Young Changemaker Vivian Yee has conducted scientific and social research most folks didn’t realize was possible for a high school student
By Jeanelle Olson
Photography by Darrel Ellis
It’s possible we’ve already benefited from Vivian Yee’s work in science and public health. Last summer, the Beverly Hills teenager sent her study, titled “A Novel Epidemiological Approach to Exploring the Implications of Social Determinants of Health on Covid-19 Spread: A Call to Action for Health Equity,” to the Congressional Coronavirus Task Force to help guide them in policymaking during the Covid-19 pandemic. Yes, you’re still reading the Young Changemakers issue. And yes, Yee, who’s 18, has conducted scientific and social research at levels most folks didn’t realize was possible for a high school student.
Vivian didn’t always aim to work in public health — when she was younger, she figured she’d work as a medical doctor someday. As a freshman at the International Academy in Bloomfield Hills, Vivian recalls getting a chance to work more specifically on cell biology, which was fascinating but on its own, felt a bit clinical. “A lot of the projects were kind of distant because you don’t get to see the actual applications,” she says. “Or you don’t really see that humanistic connection.” But, she adds, “As I got exposed to other opportunities like service projects, being able to do Model U.N., and learning about governmental entities, it really helped to show me the ways that science can be most impactful.”
Over time, Vivian learned that a service-minded and intersectional approach — in her case, using “hard” science like biology to examine factors in social science and public health — could create the difference she wanted to make as a scientist. In fact, it was these types of opportunities that first sparked in Vivian a curiosity about the notion of equity, a topic that now factors centrally in her scientific interest. In elementary school, she found herself taking part in Science Olympiad, public speaking activities, and philanthropic projects. “At that age,” she says, “the difference didn’t really hit me. It wasn’t until later until I realized, ‘Oh, these [opportunities] aren’t necessarily available to everyone.’”

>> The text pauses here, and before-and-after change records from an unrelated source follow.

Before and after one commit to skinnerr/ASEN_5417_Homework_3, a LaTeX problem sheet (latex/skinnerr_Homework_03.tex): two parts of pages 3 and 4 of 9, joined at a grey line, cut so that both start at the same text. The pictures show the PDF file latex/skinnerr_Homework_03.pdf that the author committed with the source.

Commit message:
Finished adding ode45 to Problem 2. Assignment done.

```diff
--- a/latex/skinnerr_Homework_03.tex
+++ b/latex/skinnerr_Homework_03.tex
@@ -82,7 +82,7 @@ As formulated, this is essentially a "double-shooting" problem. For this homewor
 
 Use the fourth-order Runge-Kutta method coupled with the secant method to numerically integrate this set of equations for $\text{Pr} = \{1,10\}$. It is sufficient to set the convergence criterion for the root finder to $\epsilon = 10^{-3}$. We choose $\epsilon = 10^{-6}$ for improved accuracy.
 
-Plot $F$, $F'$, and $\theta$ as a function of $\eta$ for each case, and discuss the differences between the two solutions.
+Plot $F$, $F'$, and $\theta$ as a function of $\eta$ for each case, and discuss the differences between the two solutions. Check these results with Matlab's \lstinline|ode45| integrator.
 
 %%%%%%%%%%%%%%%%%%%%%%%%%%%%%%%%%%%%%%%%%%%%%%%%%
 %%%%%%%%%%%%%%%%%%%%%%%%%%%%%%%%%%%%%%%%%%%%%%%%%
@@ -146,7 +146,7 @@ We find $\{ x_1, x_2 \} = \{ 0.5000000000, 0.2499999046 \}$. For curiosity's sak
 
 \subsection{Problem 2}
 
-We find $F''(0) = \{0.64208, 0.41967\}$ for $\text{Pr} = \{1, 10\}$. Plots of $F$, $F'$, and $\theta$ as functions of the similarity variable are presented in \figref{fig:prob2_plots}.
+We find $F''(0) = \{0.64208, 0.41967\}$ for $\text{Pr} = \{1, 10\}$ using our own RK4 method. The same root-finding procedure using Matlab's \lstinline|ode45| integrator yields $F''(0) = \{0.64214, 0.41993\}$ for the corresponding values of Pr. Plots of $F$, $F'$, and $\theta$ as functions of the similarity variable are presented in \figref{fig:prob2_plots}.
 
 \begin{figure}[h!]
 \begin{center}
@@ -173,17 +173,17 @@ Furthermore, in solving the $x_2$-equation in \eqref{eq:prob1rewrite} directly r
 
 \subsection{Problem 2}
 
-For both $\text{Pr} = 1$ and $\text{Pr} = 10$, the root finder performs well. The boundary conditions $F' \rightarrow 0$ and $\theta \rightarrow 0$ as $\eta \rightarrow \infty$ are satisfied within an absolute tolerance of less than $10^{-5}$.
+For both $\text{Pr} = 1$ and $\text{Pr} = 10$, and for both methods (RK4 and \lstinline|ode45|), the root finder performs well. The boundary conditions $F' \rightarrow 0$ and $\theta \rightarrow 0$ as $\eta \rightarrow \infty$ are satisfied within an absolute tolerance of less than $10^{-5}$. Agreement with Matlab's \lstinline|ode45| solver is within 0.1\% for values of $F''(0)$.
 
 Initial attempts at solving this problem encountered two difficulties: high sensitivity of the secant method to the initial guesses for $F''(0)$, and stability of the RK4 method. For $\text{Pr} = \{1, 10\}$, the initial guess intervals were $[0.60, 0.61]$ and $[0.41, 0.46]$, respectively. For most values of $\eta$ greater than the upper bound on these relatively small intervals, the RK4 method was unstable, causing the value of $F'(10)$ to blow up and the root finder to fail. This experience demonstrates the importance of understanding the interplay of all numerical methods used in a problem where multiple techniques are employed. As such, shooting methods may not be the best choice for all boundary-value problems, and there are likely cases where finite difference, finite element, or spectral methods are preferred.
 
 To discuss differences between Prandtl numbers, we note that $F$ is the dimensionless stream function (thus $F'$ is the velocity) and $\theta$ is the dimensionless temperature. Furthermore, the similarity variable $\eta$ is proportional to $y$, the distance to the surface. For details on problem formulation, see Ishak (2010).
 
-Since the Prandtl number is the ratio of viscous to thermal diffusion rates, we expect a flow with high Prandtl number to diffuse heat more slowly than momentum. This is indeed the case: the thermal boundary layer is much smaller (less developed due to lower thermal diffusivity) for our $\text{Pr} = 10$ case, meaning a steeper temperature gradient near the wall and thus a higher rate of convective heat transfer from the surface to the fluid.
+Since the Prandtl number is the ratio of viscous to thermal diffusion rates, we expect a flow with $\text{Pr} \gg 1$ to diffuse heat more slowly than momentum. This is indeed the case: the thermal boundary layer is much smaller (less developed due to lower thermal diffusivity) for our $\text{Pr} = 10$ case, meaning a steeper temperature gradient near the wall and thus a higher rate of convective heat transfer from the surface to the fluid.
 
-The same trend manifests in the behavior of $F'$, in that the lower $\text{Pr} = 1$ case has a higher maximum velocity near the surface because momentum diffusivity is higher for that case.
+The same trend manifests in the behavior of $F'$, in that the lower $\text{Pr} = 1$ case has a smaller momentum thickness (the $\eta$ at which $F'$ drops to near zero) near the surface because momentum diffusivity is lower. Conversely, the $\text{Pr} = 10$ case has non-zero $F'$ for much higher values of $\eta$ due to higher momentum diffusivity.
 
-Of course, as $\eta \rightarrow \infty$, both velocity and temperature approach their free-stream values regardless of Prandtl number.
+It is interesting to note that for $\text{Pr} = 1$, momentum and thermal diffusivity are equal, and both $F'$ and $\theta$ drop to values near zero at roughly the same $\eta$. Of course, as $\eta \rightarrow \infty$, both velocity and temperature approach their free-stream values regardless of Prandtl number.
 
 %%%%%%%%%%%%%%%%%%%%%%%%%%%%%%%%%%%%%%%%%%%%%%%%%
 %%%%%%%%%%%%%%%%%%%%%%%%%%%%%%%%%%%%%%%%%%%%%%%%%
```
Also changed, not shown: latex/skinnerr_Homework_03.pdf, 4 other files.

Noticing these disparities led her to found Helping Hands: A Students for Students Movement with her friend and schoolmate Adrianna Kallabat in 2018. Both sophomores at the time, she and Kallabat partnered with schools in Detroit and Pontiac to provide underprivileged and low-income students with tutoring, leadership seminars, and STEAM workshops. In 2020, the pandemic presented a new opportunity for Helping Hands to evolve when it forced the world to go virtual. With the help of a multi-city network of community organizers, both their volunteer and student pools grew. “We were able to help students across the state, in other states, and even in other countries” such as Spain and Lebanon, Yee says.
Vivian’s achievements reached a new level last summer, when she was chosen to participate in the annual Research Science Institute at MIT. In her application, she remembers, “I had written a lot about my passion for the biomedical sciences, and how I wanted to take it a step further and really explore public health and how science impacts people.”
Fittingly, Vivian was paired with Dr. Asad Moten, a military physician working at the Defense Health Agency, part of the U.S. Department of Defense. Like nearly every government agency during the pandemic, the department shifted its own research and functions to help mitigate the devastating effects of Covid-19 on individuals and communities. While many think only of military matters when they think of the Department of Defense, Moten says, the kind of work Vivian did “is and will continue to be critical for current and future public health emergency preparedness and management.”
The 2020 Research Science Institute was held virtually, so Vivian conducted her research from home, using data and tools available in the public domain. Her focus was on the social factors that impact health outcomes and the complicated ways that Covid-19 affects different populations in different ways. Once she wrote her research paper, Moten’s colleagues reviewed the manuscript before publication. And because the U.S. Congressional Coronavirus Task Force invites studies from any researcher, she sent her study unsolicited in hopes of aiding the relief efforts. (Due to disclosure requirements, Vivian is unable to share specifics on how her work was used.)
Vivian is far from done achieving great things. She heads to Harvard this fall, aiming to major in biomedical engineering or molecular and cellular biology. Beyond that, “I’m interested in pursuing a career in public health and working for organizations like the CDC (Centers for Disease Control) or WHO (World Health Organization) to address larger-scale issues within health, and work on other health issues like noncommunicable diseases that highlight structural health care issues,” she says. “From a scientist perspective and also as someone who’s very passionate about social justice, our ability to better understand an issue will ultimately help us resolve it.”